## [Entries shown]

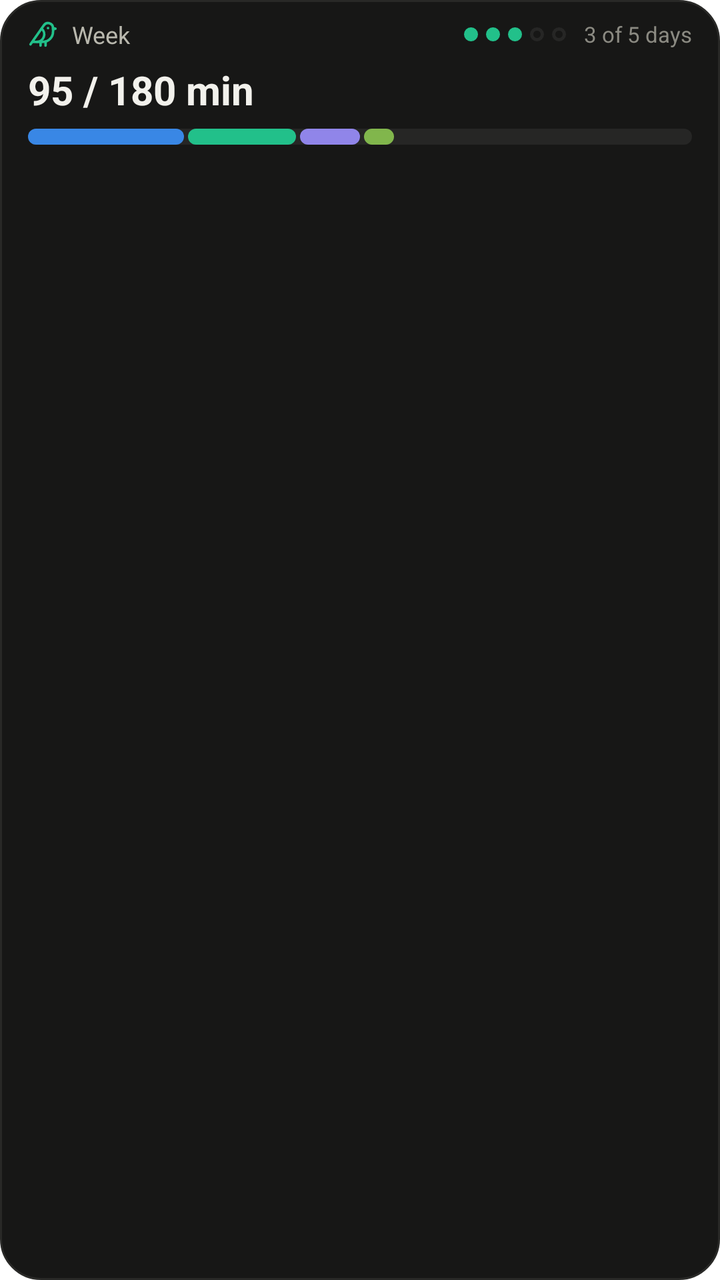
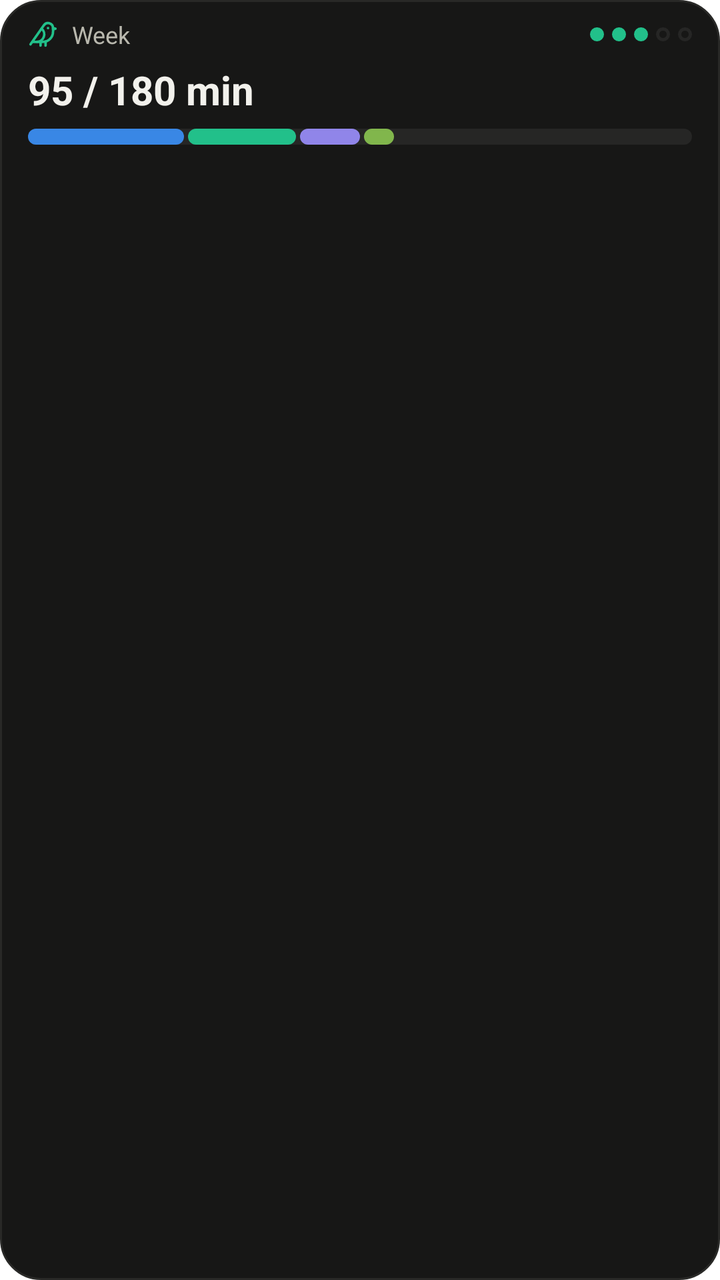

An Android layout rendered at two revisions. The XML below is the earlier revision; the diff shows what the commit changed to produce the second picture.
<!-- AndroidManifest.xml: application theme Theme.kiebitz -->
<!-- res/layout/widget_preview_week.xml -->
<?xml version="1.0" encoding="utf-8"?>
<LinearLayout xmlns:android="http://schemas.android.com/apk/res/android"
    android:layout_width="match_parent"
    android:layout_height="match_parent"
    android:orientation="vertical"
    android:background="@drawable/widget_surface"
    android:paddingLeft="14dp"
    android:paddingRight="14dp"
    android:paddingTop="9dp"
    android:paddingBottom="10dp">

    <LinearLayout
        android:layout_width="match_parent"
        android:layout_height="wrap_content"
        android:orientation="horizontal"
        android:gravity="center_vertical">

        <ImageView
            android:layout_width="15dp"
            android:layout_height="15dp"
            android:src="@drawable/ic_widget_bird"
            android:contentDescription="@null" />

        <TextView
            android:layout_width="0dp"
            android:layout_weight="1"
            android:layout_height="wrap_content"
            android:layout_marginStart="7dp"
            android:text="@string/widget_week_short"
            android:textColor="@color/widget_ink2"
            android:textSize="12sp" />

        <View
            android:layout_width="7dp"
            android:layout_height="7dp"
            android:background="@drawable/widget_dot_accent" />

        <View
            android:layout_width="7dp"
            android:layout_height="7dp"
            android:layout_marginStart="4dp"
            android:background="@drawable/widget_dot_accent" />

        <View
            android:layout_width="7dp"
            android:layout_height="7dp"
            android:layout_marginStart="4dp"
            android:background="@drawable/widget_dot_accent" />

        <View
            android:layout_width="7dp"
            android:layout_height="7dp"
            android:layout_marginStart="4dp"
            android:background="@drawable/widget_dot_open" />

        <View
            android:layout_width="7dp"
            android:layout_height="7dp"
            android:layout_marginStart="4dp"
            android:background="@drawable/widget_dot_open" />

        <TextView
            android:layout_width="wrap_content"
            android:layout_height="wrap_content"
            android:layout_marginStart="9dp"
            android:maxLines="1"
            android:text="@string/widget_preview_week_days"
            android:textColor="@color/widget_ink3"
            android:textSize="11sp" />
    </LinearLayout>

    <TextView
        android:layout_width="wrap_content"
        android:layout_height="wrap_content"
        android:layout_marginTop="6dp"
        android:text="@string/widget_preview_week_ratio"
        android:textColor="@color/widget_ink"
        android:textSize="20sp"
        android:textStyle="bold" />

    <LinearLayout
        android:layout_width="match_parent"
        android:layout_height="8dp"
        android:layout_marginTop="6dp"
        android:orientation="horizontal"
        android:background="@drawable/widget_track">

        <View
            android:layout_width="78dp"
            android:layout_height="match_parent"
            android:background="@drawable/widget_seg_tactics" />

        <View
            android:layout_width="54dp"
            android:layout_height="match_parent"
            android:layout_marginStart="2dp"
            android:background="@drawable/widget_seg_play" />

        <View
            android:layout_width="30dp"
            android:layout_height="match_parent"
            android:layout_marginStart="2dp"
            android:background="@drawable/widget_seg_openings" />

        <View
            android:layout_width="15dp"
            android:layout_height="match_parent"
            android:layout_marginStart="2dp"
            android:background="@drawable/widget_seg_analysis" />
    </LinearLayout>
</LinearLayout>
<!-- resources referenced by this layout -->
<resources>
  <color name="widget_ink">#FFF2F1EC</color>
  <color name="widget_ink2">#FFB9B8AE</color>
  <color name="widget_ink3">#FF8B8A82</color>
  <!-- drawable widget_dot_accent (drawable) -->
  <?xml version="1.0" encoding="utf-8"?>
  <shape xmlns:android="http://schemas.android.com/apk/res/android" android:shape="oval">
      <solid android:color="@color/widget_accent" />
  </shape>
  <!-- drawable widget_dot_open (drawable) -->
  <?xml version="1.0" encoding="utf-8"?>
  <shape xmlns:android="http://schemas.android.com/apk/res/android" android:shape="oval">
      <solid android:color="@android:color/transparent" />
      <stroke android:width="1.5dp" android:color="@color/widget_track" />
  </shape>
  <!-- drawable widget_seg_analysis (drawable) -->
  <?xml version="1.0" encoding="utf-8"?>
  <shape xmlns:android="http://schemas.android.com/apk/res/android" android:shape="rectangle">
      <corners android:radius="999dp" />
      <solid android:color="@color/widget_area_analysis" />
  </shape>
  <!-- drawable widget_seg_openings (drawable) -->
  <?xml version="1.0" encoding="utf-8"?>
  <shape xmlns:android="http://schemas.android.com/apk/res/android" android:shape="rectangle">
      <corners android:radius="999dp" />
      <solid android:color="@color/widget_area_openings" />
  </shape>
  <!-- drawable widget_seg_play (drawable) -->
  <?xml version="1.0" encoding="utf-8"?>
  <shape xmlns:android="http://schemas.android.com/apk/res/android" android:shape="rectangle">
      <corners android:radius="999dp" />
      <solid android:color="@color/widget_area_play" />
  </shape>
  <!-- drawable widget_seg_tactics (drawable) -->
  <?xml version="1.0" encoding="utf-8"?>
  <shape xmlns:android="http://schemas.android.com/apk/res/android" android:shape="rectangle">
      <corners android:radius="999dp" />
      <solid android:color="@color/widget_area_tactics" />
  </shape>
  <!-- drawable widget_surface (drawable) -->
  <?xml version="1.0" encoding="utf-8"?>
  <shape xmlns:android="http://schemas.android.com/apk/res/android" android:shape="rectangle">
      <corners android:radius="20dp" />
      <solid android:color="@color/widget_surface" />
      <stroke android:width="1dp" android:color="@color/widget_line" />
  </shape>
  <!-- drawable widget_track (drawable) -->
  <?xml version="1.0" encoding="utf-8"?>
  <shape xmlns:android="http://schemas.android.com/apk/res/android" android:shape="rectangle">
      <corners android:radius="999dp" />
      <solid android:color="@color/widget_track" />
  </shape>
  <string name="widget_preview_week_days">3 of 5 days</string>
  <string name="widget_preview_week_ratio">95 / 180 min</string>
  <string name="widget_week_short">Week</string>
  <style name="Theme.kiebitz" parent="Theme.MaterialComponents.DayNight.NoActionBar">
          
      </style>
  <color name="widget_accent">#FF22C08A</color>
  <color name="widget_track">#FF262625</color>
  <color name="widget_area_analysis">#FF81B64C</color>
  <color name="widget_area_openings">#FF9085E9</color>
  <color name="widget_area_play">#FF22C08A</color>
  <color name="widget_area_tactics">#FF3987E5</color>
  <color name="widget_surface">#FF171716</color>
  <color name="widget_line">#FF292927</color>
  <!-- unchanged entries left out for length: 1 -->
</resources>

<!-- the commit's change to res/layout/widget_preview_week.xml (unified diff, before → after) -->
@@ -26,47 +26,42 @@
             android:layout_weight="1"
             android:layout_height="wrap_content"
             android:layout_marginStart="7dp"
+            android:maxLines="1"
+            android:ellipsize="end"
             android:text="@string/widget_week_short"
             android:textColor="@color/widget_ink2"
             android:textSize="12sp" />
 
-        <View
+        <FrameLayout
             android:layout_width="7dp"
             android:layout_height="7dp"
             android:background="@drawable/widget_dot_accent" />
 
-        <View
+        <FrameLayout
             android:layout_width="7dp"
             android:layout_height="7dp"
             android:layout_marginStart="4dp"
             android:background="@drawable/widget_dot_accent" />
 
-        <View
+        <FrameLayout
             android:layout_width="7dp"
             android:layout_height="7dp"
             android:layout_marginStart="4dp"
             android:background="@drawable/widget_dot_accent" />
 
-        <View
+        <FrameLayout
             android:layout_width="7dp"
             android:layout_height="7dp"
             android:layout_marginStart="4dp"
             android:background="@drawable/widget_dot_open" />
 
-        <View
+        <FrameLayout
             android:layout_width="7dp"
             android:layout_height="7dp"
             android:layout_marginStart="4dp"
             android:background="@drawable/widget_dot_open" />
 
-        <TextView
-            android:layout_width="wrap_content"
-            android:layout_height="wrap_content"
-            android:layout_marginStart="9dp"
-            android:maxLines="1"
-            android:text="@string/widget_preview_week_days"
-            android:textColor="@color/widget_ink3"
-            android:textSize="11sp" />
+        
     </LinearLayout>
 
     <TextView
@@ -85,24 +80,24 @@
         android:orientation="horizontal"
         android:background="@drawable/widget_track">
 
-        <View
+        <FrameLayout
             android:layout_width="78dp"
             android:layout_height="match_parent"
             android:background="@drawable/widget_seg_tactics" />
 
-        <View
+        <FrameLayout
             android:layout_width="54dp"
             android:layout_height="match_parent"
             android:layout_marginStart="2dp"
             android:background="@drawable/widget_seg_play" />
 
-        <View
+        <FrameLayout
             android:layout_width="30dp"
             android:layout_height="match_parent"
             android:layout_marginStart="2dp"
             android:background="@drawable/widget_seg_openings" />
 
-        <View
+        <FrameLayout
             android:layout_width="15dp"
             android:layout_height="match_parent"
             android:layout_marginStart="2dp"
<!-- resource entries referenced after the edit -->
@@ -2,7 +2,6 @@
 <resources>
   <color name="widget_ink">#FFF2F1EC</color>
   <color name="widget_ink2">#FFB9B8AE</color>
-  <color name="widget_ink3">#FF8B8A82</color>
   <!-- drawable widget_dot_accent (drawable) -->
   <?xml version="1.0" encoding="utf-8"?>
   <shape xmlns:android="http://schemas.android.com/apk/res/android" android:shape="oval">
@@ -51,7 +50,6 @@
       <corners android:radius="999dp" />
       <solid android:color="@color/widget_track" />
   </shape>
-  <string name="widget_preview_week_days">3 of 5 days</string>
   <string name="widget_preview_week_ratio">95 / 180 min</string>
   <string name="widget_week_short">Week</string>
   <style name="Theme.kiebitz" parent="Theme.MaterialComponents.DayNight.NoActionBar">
---
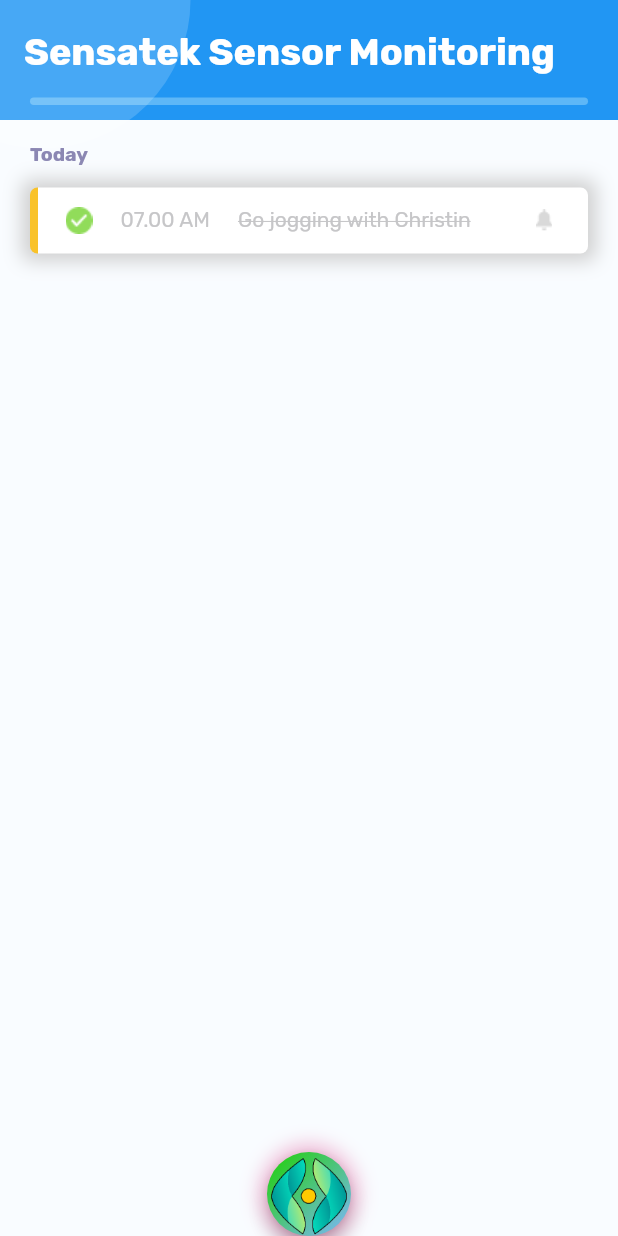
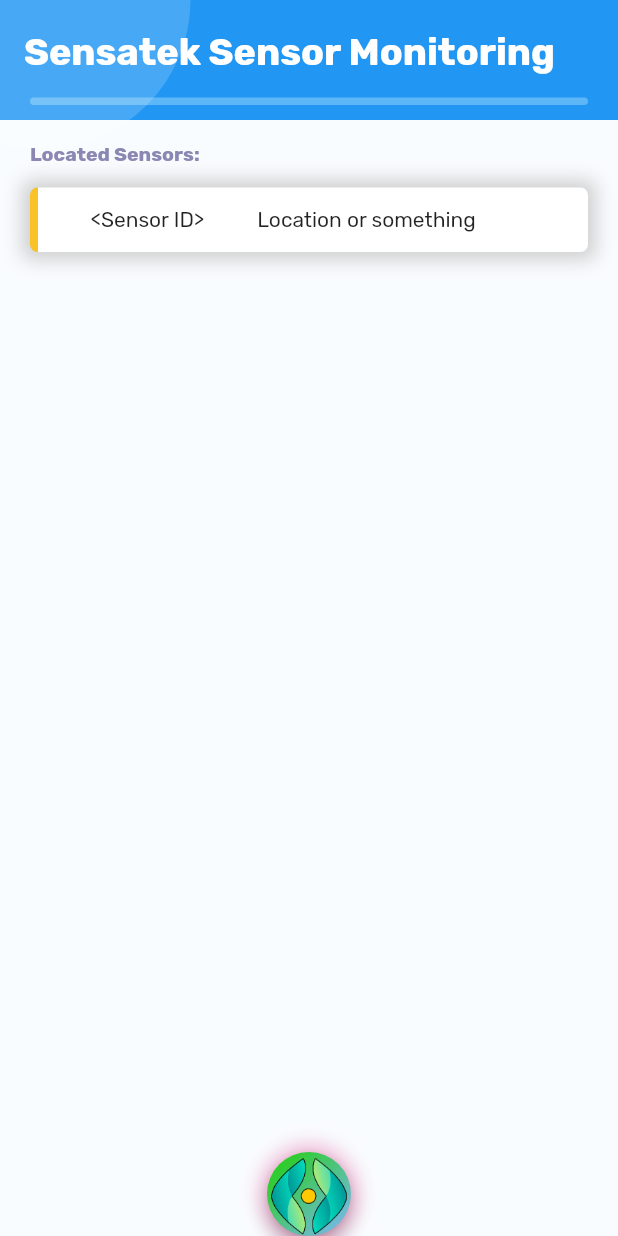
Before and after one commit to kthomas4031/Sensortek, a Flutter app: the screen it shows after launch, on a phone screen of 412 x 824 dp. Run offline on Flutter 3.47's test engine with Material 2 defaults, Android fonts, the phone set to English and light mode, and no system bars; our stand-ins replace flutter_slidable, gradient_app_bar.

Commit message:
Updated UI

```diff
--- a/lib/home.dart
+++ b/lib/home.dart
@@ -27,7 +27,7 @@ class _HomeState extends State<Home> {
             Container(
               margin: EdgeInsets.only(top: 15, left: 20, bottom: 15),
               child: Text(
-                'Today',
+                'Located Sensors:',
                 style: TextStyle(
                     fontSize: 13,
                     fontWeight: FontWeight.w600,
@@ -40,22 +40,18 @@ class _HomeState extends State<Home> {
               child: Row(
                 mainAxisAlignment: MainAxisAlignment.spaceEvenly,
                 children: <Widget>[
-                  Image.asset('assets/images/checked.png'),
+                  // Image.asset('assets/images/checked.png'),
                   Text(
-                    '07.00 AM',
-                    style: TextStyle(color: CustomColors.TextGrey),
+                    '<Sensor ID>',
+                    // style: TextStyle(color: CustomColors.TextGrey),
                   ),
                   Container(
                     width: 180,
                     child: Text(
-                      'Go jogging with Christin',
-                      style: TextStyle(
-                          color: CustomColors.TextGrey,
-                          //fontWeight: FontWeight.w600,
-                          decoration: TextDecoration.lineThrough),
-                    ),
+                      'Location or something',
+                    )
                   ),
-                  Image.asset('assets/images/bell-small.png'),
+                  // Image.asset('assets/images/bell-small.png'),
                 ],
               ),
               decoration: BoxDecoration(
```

## [Assignment]
Return all lines of the data in which the string "images" appears.

## [Completed exercise]
-                  Image.asset('assets/images/checked.png'),
+                  // Image.asset('assets/images/checked.png'),
-                  Image.asset('assets/images/bell-small.png'),
+                  // Image.asset('assets/images/bell-small.png'),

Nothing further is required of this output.